"If you've followed the conversation on Asian representation in media-- from SoCal Youtubers to "Everything Everywhere All at Once"-- this is the road map. Anna May Wong lead an incredible life, a trailblazer of early Hollywood and a historic representative of Chinese American identity (for all the complications that diaspora entails.) She's definitely having her moment right now and this book goes beyond the "celebrity biography" to contextualize the times she lived in and the history she experienced. (Including one chapter about the history of Chinese-owned laundries in early Hollywood that will make you think about "EEAAO" in a whole new way.)
One of the best book I've read about a phenomenal woman."
A trenchant reclamation of the Chinese American movie star, whose battles against cinematic exploitation and endemic racism are set against the currents of twentieth-century history.

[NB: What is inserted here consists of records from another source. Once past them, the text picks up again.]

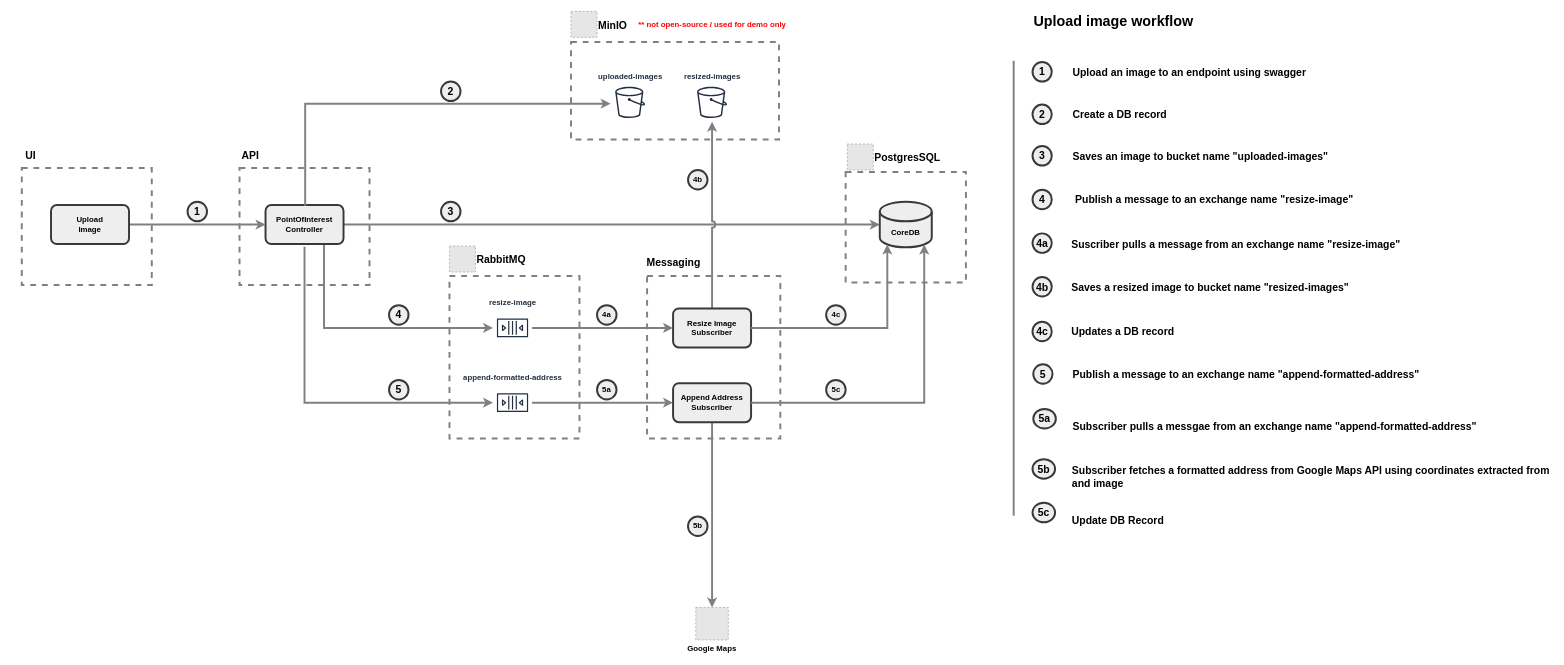
Above: page "0-Application Architecture" (1 of 10) of drawio/architecture.drawio in k8sforum/intro-to-k8s (draw.io), before the change. Source tidied: cells renumbered, new cells numbered last; positions are measured from the earlier drawing's top-left corner, leaving out a move shared by most shapes. Both pictures are drawn from the tidied source at 65%, with x=0, y=0 at pixel (11, 11). Pictures stored in the file or linked from it are replaced by grey dashed boxes.
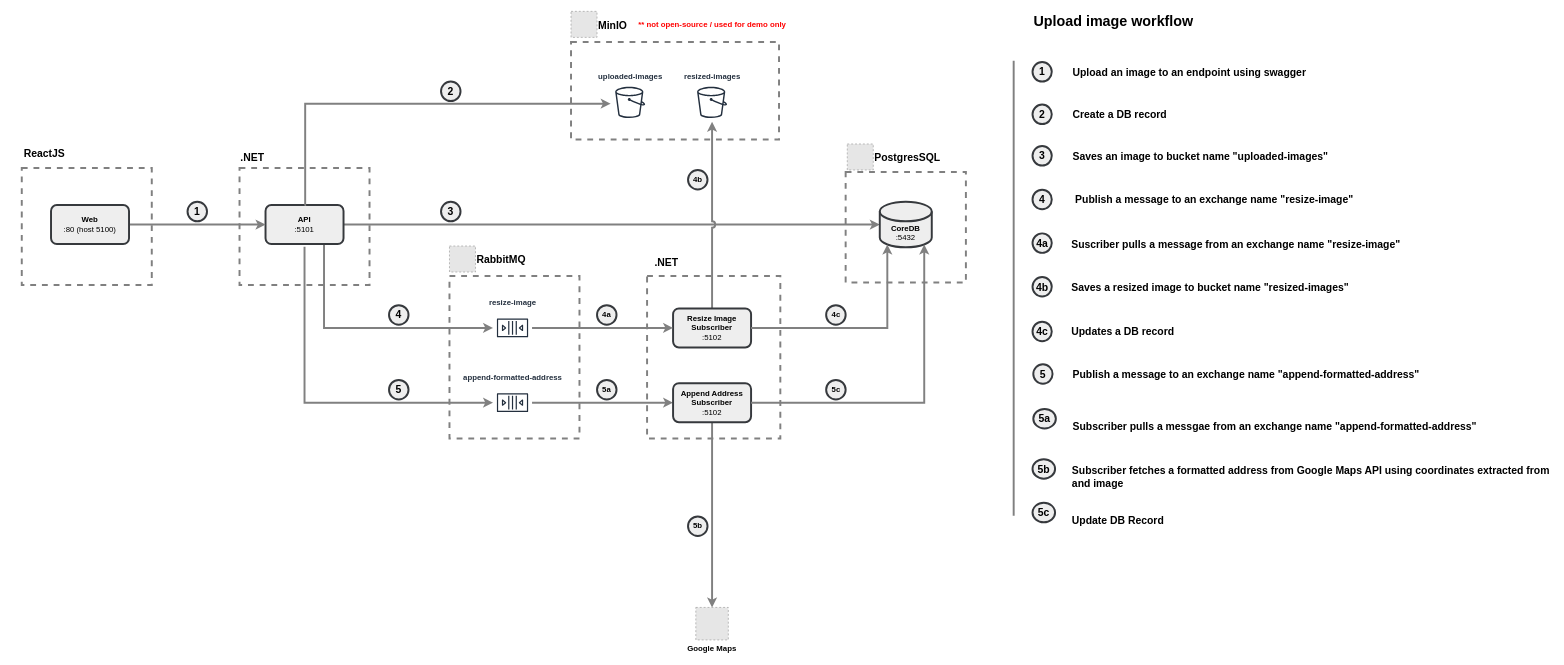
After the change.

What changed in the source:
```diff
@@
-    <mxCell id="10" value="&lt;b&gt;PointOfInterest&lt;/b&gt;&lt;div&gt;&lt;b&gt;Controller&lt;/b&gt;&lt;/div&gt;" style="rounded=1;whiteSpace=wrap;html=1;strokeWidth=3;fillColor=#eeeeee;strokeColor=#36393d;" parent="1" vertex="1">
+    <mxCell id="10" value="&lt;b&gt;API&lt;/b&gt;&lt;div&gt;:5101&lt;/div&gt;" style="rounded=1;whiteSpace=wrap;html=1;strokeWidth=3;fillColor=#eeeeee;strokeColor=#36393d;" parent="1" vertex="1">
       <mxGeometry x="391" y="298" width="120" height="60" as="geometry" />
     </mxCell>
@@
-    <mxCell id="12" value="&lt;b&gt;Resize Image&lt;br&gt;Subscriber&lt;/b&gt;" style="rounded=1;whiteSpace=wrap;html=1;fillColor=#eeeeee;strokeColor=#36393d;strokeWidth=3;" parent="1" vertex="1">
+    <mxCell id="12" value="&lt;b&gt;Resize Image&lt;br&gt;Subscriber&lt;/b&gt;&lt;div&gt;:5102&lt;/div&gt;" style="rounded=1;whiteSpace=wrap;html=1;fillColor=#eeeeee;strokeColor=#36393d;strokeWidth=3;" parent="1" vertex="1">
       <mxGeometry x="1018" y="457" width="120" height="60" as="geometry" />
     </mxCell>
@@
-    <mxCell id="14" value="&lt;b&gt;CoreDB&lt;/b&gt;" style="shape=cylinder3;whiteSpace=wrap;html=1;boundedLbl=1;backgroundOutline=1;size=15;groupPadding=10;fillColor=#eeeeee;strokeColor=#36393d;strokeWidth=3;" parent="1" vertex="1">
+    <mxCell id="14" value="&lt;b&gt;CoreDB&lt;/b&gt;&lt;div&gt;:5432&lt;/div&gt;" style="shape=cylinder3;whiteSpace=wrap;html=1;boundedLbl=1;backgroundOutline=1;size=15;groupPadding=10;fillColor=#eeeeee;strokeColor=#36393d;strokeWidth=3;" parent="1" vertex="1">
       <mxGeometry x="1336" y="293" width="80" height="70" as="geometry" />
     </mxCell>
@@
-    <mxCell id="21" value="&lt;b&gt;Append Address&lt;/b&gt;&lt;div&gt;&lt;b&gt;Subscriber&lt;/b&gt;&lt;/div&gt;" style="rounded=1;whiteSpace=wrap;html=1;fillColor=#eeeeee;strokeColor=#36393d;strokeWidth=3;" parent="1" vertex="1">
+    <mxCell id="21" value="&lt;b&gt;Append Address&lt;/b&gt;&lt;div&gt;&lt;b&gt;Subscriber&lt;/b&gt;&lt;/div&gt;&lt;div&gt;:5102&lt;/div&gt;" style="rounded=1;whiteSpace=wrap;html=1;fillColor=#eeeeee;strokeColor=#36393d;strokeWidth=3;" parent="1" vertex="1">
       <mxGeometry x="1018" y="572" width="120" height="60" as="geometry" />
     </mxCell>
@@
-    <mxCell id="30" value="&lt;b&gt;&lt;font style=&quot;font-size: 16px;&quot;&gt;Messaging&lt;/font&gt;&lt;/b&gt;" style="text;html=1;whiteSpace=wrap;strokeColor=none;fillColor=none;align=center;verticalAlign=middle;rounded=0;strokeWidth=3;" parent="1" vertex="1">
-      <mxGeometry x="989" y="371" width="60" height="30" as="geometry" />
+    <mxCell id="30" value="&lt;b&gt;&lt;font style=&quot;font-size: 16px;&quot;&gt;.NET&lt;/font&gt;&lt;/b&gt;" style="text;html=1;whiteSpace=wrap;strokeColor=none;fillColor=none;align=center;verticalAlign=middle;rounded=0;strokeWidth=3;" parent="1" vertex="1">
+      <mxGeometry x="978" y="371" width="60" height="30" as="geometry" />
     </mxCell>
-    <mxCell id="31" value="&lt;b&gt;&lt;font style=&quot;font-size: 16px;&quot;&gt;API&lt;/font&gt;&lt;/b&gt;" style="text;html=1;whiteSpace=wrap;strokeColor=none;fillColor=none;align=center;verticalAlign=middle;rounded=0;strokeWidth=3;" parent="1" vertex="1">
-      <mxGeometry x="338" y="207" width="60" height="30" as="geometry" />
+    <mxCell id="31" value="&lt;font style=&quot;font-size: 16px;&quot;&gt;&lt;b&gt;.NET&lt;/b&gt;&lt;/font&gt;" style="text;html=1;whiteSpace=wrap;strokeColor=none;fillColor=none;align=center;verticalAlign=middle;rounded=0;strokeWidth=3;" parent="1" vertex="1">
+      <mxGeometry x="341" y="209" width="60" height="30" as="geometry" />
     </mxCell>
@@
-    <mxCell id="81" value="&lt;b&gt;Upload&lt;br&gt;Image&lt;/b&gt;" style="rounded=1;whiteSpace=wrap;html=1;strokeWidth=3;fillColor=#eeeeee;strokeColor=#36393d;" parent="1" vertex="1">
+    <mxCell id="81" value="&lt;b&gt;Web&lt;/b&gt;&lt;div&gt;:80 (host 5100)&lt;/div&gt;" style="rounded=1;whiteSpace=wrap;html=1;strokeWidth=3;fillColor=#eeeeee;strokeColor=#36393d;" parent="1" vertex="1">
       <mxGeometry x="61" y="298" width="120" height="60" as="geometry" />
     </mxCell>
-    <mxCell id="82" value="&lt;b&gt;&lt;font style=&quot;font-size: 16px;&quot;&gt;UI&lt;/font&gt;&lt;/b&gt;" style="text;html=1;whiteSpace=wrap;strokeColor=none;fillColor=none;align=center;verticalAlign=middle;rounded=0;strokeWidth=3;" parent="1" vertex="1">
-      <mxGeometry y="207" width="60" height="30" as="geometry" />
+    <mxCell id="82" value="&lt;b&gt;&lt;font style=&quot;font-size: 16px;&quot;&gt;ReactJS&lt;/font&gt;&lt;/b&gt;" style="text;html=1;whiteSpace=wrap;strokeColor=none;fillColor=none;align=center;verticalAlign=middle;rounded=0;strokeWidth=3;" parent="1" vertex="1">
+      <mxGeometry x="21" y="204" width="60" height="30" as="geometry" />
     </mxCell>
```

Born into the steam and starch of a Chinese laundry, Anna May Wong (1905–1961) emerged from turn-of-the-century Los Angeles to become Old Hollywood’s most famous Chinese American actress, a screen siren who captivated global audiences and signed her publicity photos—with a touch of defiance—“Orientally yours.” Now, more than a century after her birth, Yunte Huang narrates Wong’s tragic life story, retracing her journey from Chinatown to silent-era Hollywood, and from Weimar Berlin to decadent, prewar Shanghai, and capturing American television in its infancy. As Huang shows, Wong’s rendezvous with history features a remarkable parade of characters, including a smitten Walter Benjamin and (an equally smitten) Marlene Dietrich. Challenging the parodically racist perceptions of Wong as a “Dragon Lady,” “Madame Butterfly,” or “China Doll,” Huang’s biography becomes a truly resonant work of history that reflects the raging anti-Chinese xenophobia, unabashed sexism, and ageism toward women that defined both Hollywood and America in Wong’s all-too-brief fifty-six years on earth.